Image by Gensler
Shanghai Tower — Shanghai, China
Image by Gensler

Toward A New Consilience

By Lance Hosey

It’s way past time for standards of “good design” and “green design” to come together.

This year marks the 20th anniversary of E.O. Wilson’s classic Consilience: The Unity of Knowledge. “The greatest enterprise of the mind,” declared the Harvard biologist, “has always been and always will be the attempted linkage of the sciences and humanities.” In the modern era, branches of knowledge tend to be siloed, limiting our ability to see beyond their boundaries. This is particularly challenging in the relationship between art and science: we think of art as subjective and idiosyncratic, and science as objective and systematic. One is about creative expression, the other about analytical observation, and the two mix like oil and water. “Until that fundamental divide is closed,” Wilson explains elsewhere, “the relation between man and the living world will remain problematic.”

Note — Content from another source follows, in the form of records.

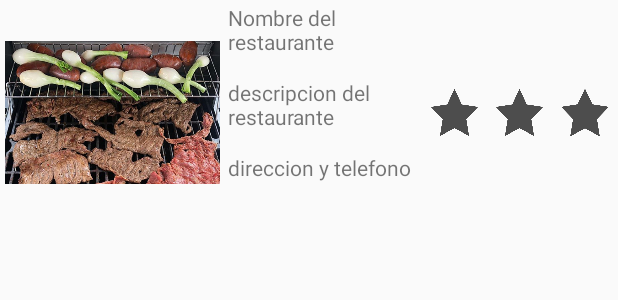
After one commit to AbrahamLCodes/Examen-Pr-ctico-2-, an Android app: the layout costum_item.xml on its own in the app's theme, with its tools: preview values and no code run, on a phone screen of 412 x 824 dp. The commit adds this screen. Shown: the top 300 px of the screen. Run offline under Robolectric (Android 15) with nearby library versions, the phone set to English and light mode, and no system bars.

Commit message:
Se muestra una actividad con la lista personalizada de restaurantes añadidos

```diff
--- a/app/src/main/AndroidManifest.xml
+++ b/app/src/main/AndroidManifest.xml
@@ -10,6 +10,7 @@
         android:supportsRtl="true"
         android:theme="@style/AppTheme">
         <activity android:name=".ListaActivity"></activity>
+        <activity android:name=".RestauranteActivity"></activity>
         <activity android:name=".DatosActivity" />
         <activity android:name=".MainActivity">
             <intent-filter>
--- a/app/src/main/java/iceCreamSandwich/unidad2/examenpractico2icecreamsandwich/ArrayRestaurante.java
+++ b/app/src/main/java/iceCreamSandwich/unidad2/examenpractico2icecreamsandwich/ArrayRestaurante.java
@@ -26,7 +26,9 @@ public class ArrayRestaurante {
     public static void add(Restaurante dato){
         arrayRestaurante.add(dato);
     }
-
+    public static Restaurante getpeek(){
+        return arrayRestaurante.get(arrayRestaurante.size()-1);
+    }
     //Método para verificar si hay o no hay elementos. Para validaciones más fáciles dentro del código.
     public static boolean isEmpty(){
         if (arrayRestaurante.isEmpty()){
--- /dev/null
+++ b/app/src/main/res/layout/costum_item.xml
@@ -0,0 +1,95 @@
+<?xml version="1.0" encoding="utf-8"?>
+<LinearLayout xmlns:android="http://schemas.android.com/apk/res/android"
+    xmlns:app="http://schemas.android.com/apk/res-auto"
+    android:layout_width="match_parent"
+    android:clickable="true"
+    android:layout_height="wrap_content"
+    android:orientation="vertical"
+    android:focusable="true">
+
+    <LinearLayout
+        android:layout_width="match_parent"
+        android:layout_height="wrap_content"
+        android:orientation="horizontal"
+        android:baselineAligned="false">
+
+        <LinearLayout
+            android:layout_width="wrap_content"
+            android:layout_height="wrap_content"
+            android:orientation="horizontal">
+
+            <ImageView
+                android:id="@+id/img_restaurant"
+                android:layout_width="150dp"
+                android:layout_height="150dp"
+                android:padding="3dp"
+                android:scaleType="fitCenter"
+                app:srcCompat="@drawable/carne" />
+        </LinearLayout>
+
+        <LinearLayout
+            android:layout_width="match_parent"
+            android:layout_height="match_parent"
+            android:layout_weight="1"
+            android:gravity="center"
+            android:orientation="vertical">
+
+            <TextView
+                android:id="@+id/txt_nom_res"
+                android:layout_width="match_parent"
+                android:layout_height="match_parent"
+                android:layout_weight="1"
+                android:padding="2dp"
+                android:text="Nombre del restaurante" />
+
+            <TextView
+                android:id="@+id/txt_descrip_res"
+                android:layout_width="match_parent"
+                android:layout_height="match_parent"
+                android:layout_weight="1"
+                android:padding="2dp"
+                android:text="descripcion del restaurante" />
+
+            <TextView
+                android:id="@+id/txt_direc_tel"
+                android:layout_width="match_parent"
+                android:layout_height="match_parent"
+                android:layout_weight="1"
+                android:padding="2dp"
+                android:text="direccion y telefono" />
+
+        </LinearLayout>
+
+        <LinearLayout
+            android:layout_width="match_parent"
+            android:layout_height="match_parent"
+            android:layout_weight="1"
+            android:gravity="center"
+            android:orientation="horizontal">
+
+            <ImageView
+                android:id="@+id/low"
+                android:layout_width="30dp"
+                android:layout_height="wrap_content"
+                android:layout_weight="1"
+                app:srcCompat="@drawable/grey" />
+
+            <ImageView
+                android:id="@+id/medium"
+                android:layout_width="30dp"
+                android:layout_height="wrap_content"
+                android:layout_weight="1"
+                app:srcCompat="@drawable/grey" />
+
+            <ImageView
+                android:id="@+id/high"
+                android:layout_width="30dp"
+                android:layout_height="wrap_content"
+                android:layout_weight="1"
+                app:srcCompat="@drawable/grey" />
+
+        </LinearLayout>
+
+    </LinearLayout>
+
+</LinearLayout>
```
Also changed, not shown: app/src/main/java/iceCreamSandwich/unidad2/examenpractico2icecreamsandwich/MainActivity.java (+10 -0 lines), app/src/main/java/iceCreamSandwich/unidad2/examenpractico2icecreamsandwich/RestauranteActivity.java (added, +29 -0 lines), app/src/main/java/iceCreamSandwich/unidad2/examenpractico2icecreamsandwich/ResturanteAdapter.java (added, +72 -0 lines), app/src/main/res/layout/activity_listados.xml (added, +11 -0 lines), app/src/main/res/drawable-v24/grey.png (added), app/src/main/res/drawable-v24/star.png (added).
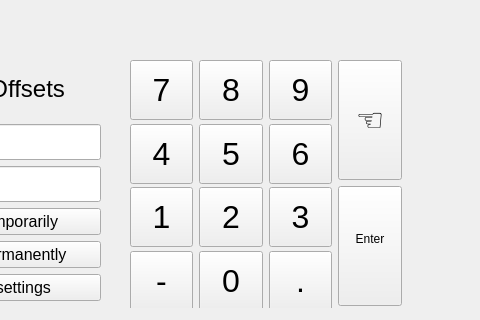
Above: ClientApp/qt/duexsetupwindow.ui from re3Dprinting/touchscreen before the change; both pictures show x 320 to 800 and y 0 to 320 of the 800 by 480 pixel window. Below: the same form after it.
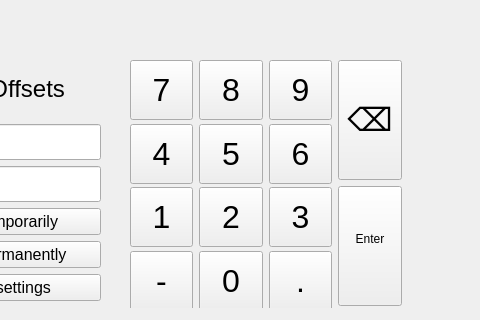
That is the form after the change. Icons and pictures are not drawn. Custom widgets are drawn as their Qt base class.

The edit to the form file:
```diff
--- a/ClientApp/qt/duexsetupwindow.ui
+++ b/ClientApp/qt/duexsetupwindow.ui
@@ -484,7 +484,7 @@
          <enum>Qt::NoFocus</enum>
         </property>
         <property name="text">
-         <string>☜</string>
+         <string>⌫</string>
         </property>
        </widget>
       </item>
```
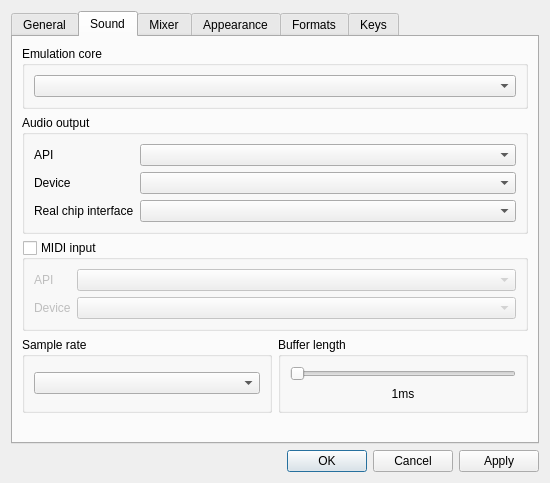
Qt form BambooTracker/gui/configuration_dialog.ui (BambooTracker/BambooTracker) before a commit.
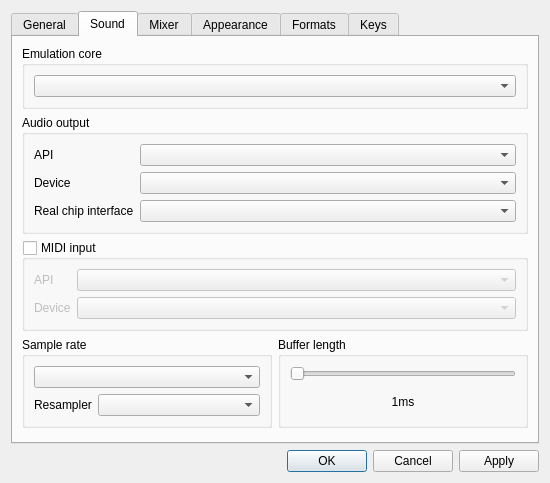
The same form after that commit. The open tabs and pages were chosen to show the change. Custom widgets are drawn as their Qt base class.

```diff
--- a/BambooTracker/gui/configuration_dialog.ui
+++ b/BambooTracker/gui/configuration_dialog.ui
@@ -307,10 +307,20 @@
          <property name="title">
           <string>Sample rate</string>
          </property>
-         <layout class="QVBoxLayout" name="verticalLayout_6">
-          <item>
+         <layout class="QFormLayout" name="formLayout_3">
+          <item row="0" column="0" colspan="2">
            <widget class="QComboBox" name="sampleRateComboBox"/>
           </item>
+          <item row="1" column="0">
+           <widget class="QLabel" name="resamplerLabel">
+            <property name="text">
+             <string>Resampler</string>
+            </property>
+           </widget>
+          </item>
+          <item row="1" column="1">
+           <widget class="QComboBox" name="resamplerComboBox"/>
+          </item>
          </layout>
         </widget>
        </item>
```
Left out of the diff: 2 changed lines with no effect on the pictures.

Arguably, that divide is most conspicuous in the relationship between design and sustainability. By and large, architects still think of design as an art and sustainability as a science — and rarely do they come together. Eight years ago, Vanity Fair surveyed 52 of the world’s leading architects to identify the greatest structures built since 1980, and the resulting list revealed a conspicuous dearth of green buildings. In response, for ARCHITECT magazine I conducted my own poll of leading sustainable design experts to find the most important examples. Not a single building or American architect appeared on both lists. Standards of “good design” and “green design” seemed completely separate.

The apparent rift continues today. For example, every year the American Institute of Architects selects a number of projects to receive the Institute Honor Awards for Architecture, “the profession’s highest recognition of works that exemplify excellence.” Since 1997, the AIA’s Committee on the Environment has also selected 10 projects annually to receive the COTE Top Ten Award, “the industry’s premier program celebrating great design and great performance.” The two honors essentially represent excellence in design and sustainability, respectively. Of the 220 projects eligible to have received both awards, fewer than 10 percent have done so, although signs suggest the overlap is growing.

So, even in the best cases, designers often think of how buildings look as being separate from how they work. Yet, research shows that the earliest design decisions — size, shape, orientation, etc. — determine up to 90 percent of a project’s eventual impact. As we illustrated in Gensler’s 2018 Impact by Design report, there is a relationship between form and performance, image and impact.

Image by Gensler

Much of our recent work demonstrates this as well. The twisted form of the LEED-Platinum Shanghai Tower bends with the wind to reduce the amount of structural steel by 25 percent and save $60 million in construction costs. The curved, serrated façade of the CCCC Haikou Headquarters minimizes direct solar heat gain. For a student housing project we are currently designing, we found that by simply facing all the rooms south or north we could cut heat gain by 71 percent, a dramatic improvement in energy consumption, operating costs, and occupant comfort.


The earliest design decisions determine up to 90 percent of a project’s eventual impact.

CCCC Headquarters — Haikou, China
Image by Gensler

Furthermore, as I study in my 2012 book, The Shape of Green: Aesthetics, Ecology, and Design, a growing wealth of research in environmental psychology and neuroscience is teaching us more and more about how people respond to shape, space, color, pattern, and texture — the designer’s toolkit. Some patterns have been shown to reduce stress by as much as 60 percent, just by being in our field of vision. If designers applied such knowledge to everything they touch — from products and interiors to buildings and cities — the entire built environment could both look good and be good for you. With more and more evidence of the power of architecture, can we finally take up Wilson’s call to action and usher in a new era of consilient design?

This week at Greenbuild in Chicago, I will be exploring this question in a presentation with James Timberlake (KieranTimblerlake), Bob Harris (Lake|Flato), and Andrea Love (Payette). Come join the dialogue!

Lance Hosey, FAIA, LEED Fellow, is a Design Director and Sustainability Leader in Gensler’s Southwest Region, based in San Diego. He has authored two books and hundreds of essays on design innovation for the New York Times, Washington Post, Fast Company, Huffington Post, and other publications. As of 2015, he was one of only 30 people in the world to be named a Fellow with both the AIA and the USGBC.